ASSIGNMENT:
Return all the entries exactly. No pictures.

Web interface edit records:
%%

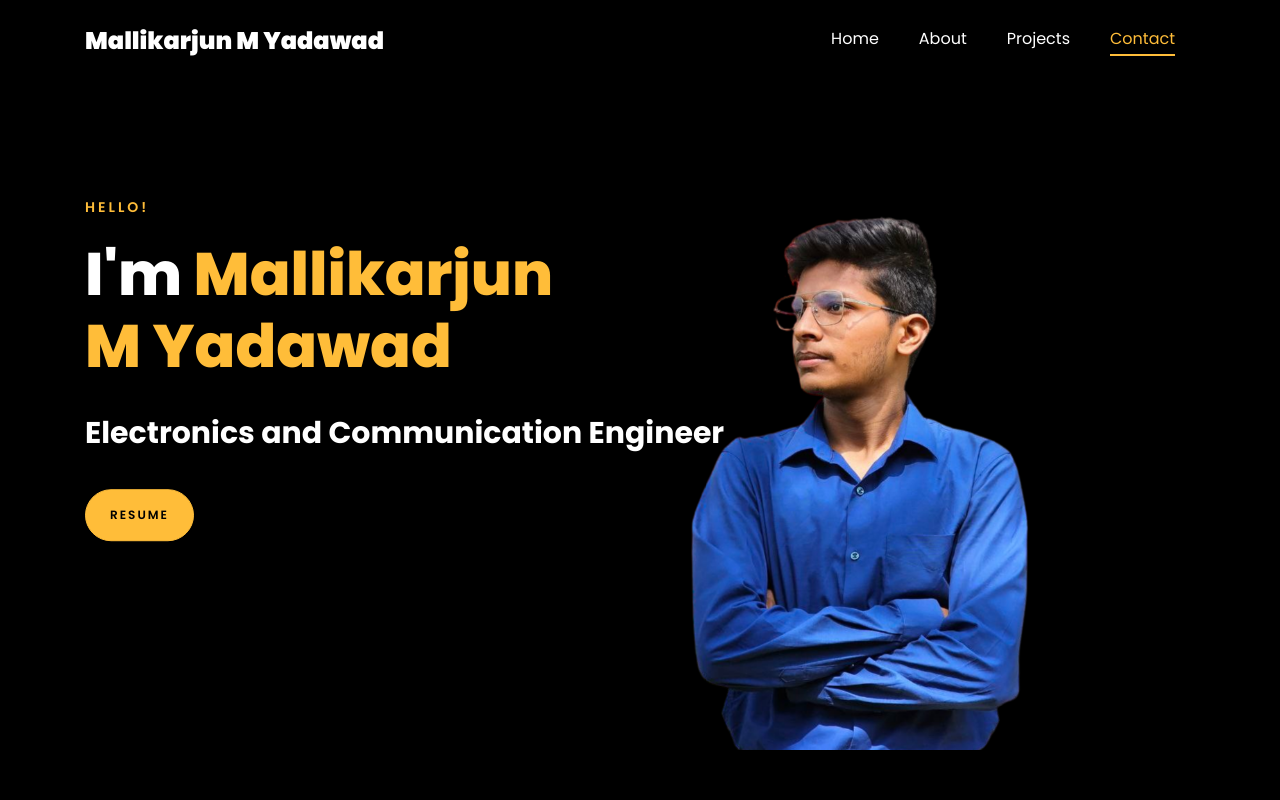
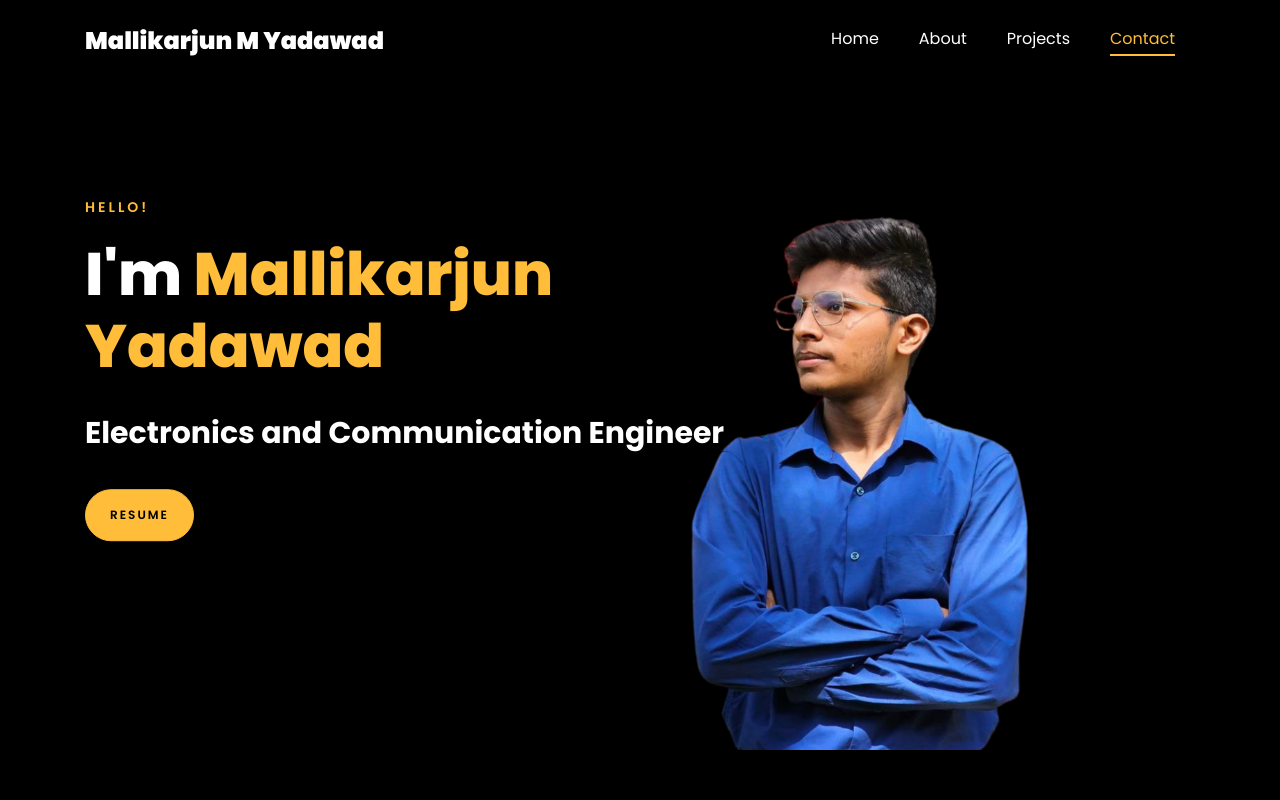
Before and after one commit to mallikarjunn01/mallikarjunn01.github.io, a plain HTML site: page index.html in a window 1280 px wide. Shown: the top 800 px of the page. Drawn offline with Linux system fonts and the light colour scheme; files whose address does not match are found by name.

Commit message:
Update index.html

```diff
--- a/index.html
+++ b/index.html
@@ -146,7 +146,7 @@
 		          <div class="one-forth d-flex  align-items-center ftco-animate" data-scrollax=" properties: { translateY: '70%' }">
 		          	<div class="text">
 		          		<span class="subheading">Hello!</span>
-			            <h1 class="mb-4 mt-3">I'm <span>Mallikarjun M Yadawad</span></h1>
+			            <h1 class="mb-4 mt-3">I'm <span>Mallikarjun Yadawad</span></h1>
 
 						<!-- Element to contain animated typing -->
 						<span id="typing-animation"></span>
```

%%

OUTPUT FOR THIS EXERCISE:
Before and after one commit to mallikarjunn01/mallikarjunn01.github.io, a plain HTML site: page index.html in a window 1280 px wide. Shown: the top 800 px of the page. Drawn offline with Linux system fonts and the light colour scheme; files whose address does not match are found by name.

Commit message:
Update index.html

```diff
--- a/index.html
+++ b/index.html
@@ -146,7 +146,7 @@
 		          <div class="one-forth d-flex  align-items-center ftco-animate" data-scrollax=" properties: { translateY: '70%' }">
 		          	<div class="text">
 		          		<span class="subheading">Hello!</span>
-			            <h1 class="mb-4 mt-3">I'm <span>Mallikarjun M Yadawad</span></h1>
+			            <h1 class="mb-4 mt-3">I'm <span>Mallikarjun Yadawad</span></h1>
 
 						<!-- Element to contain animated typing -->
 						<span id="typing-animation"></span>
```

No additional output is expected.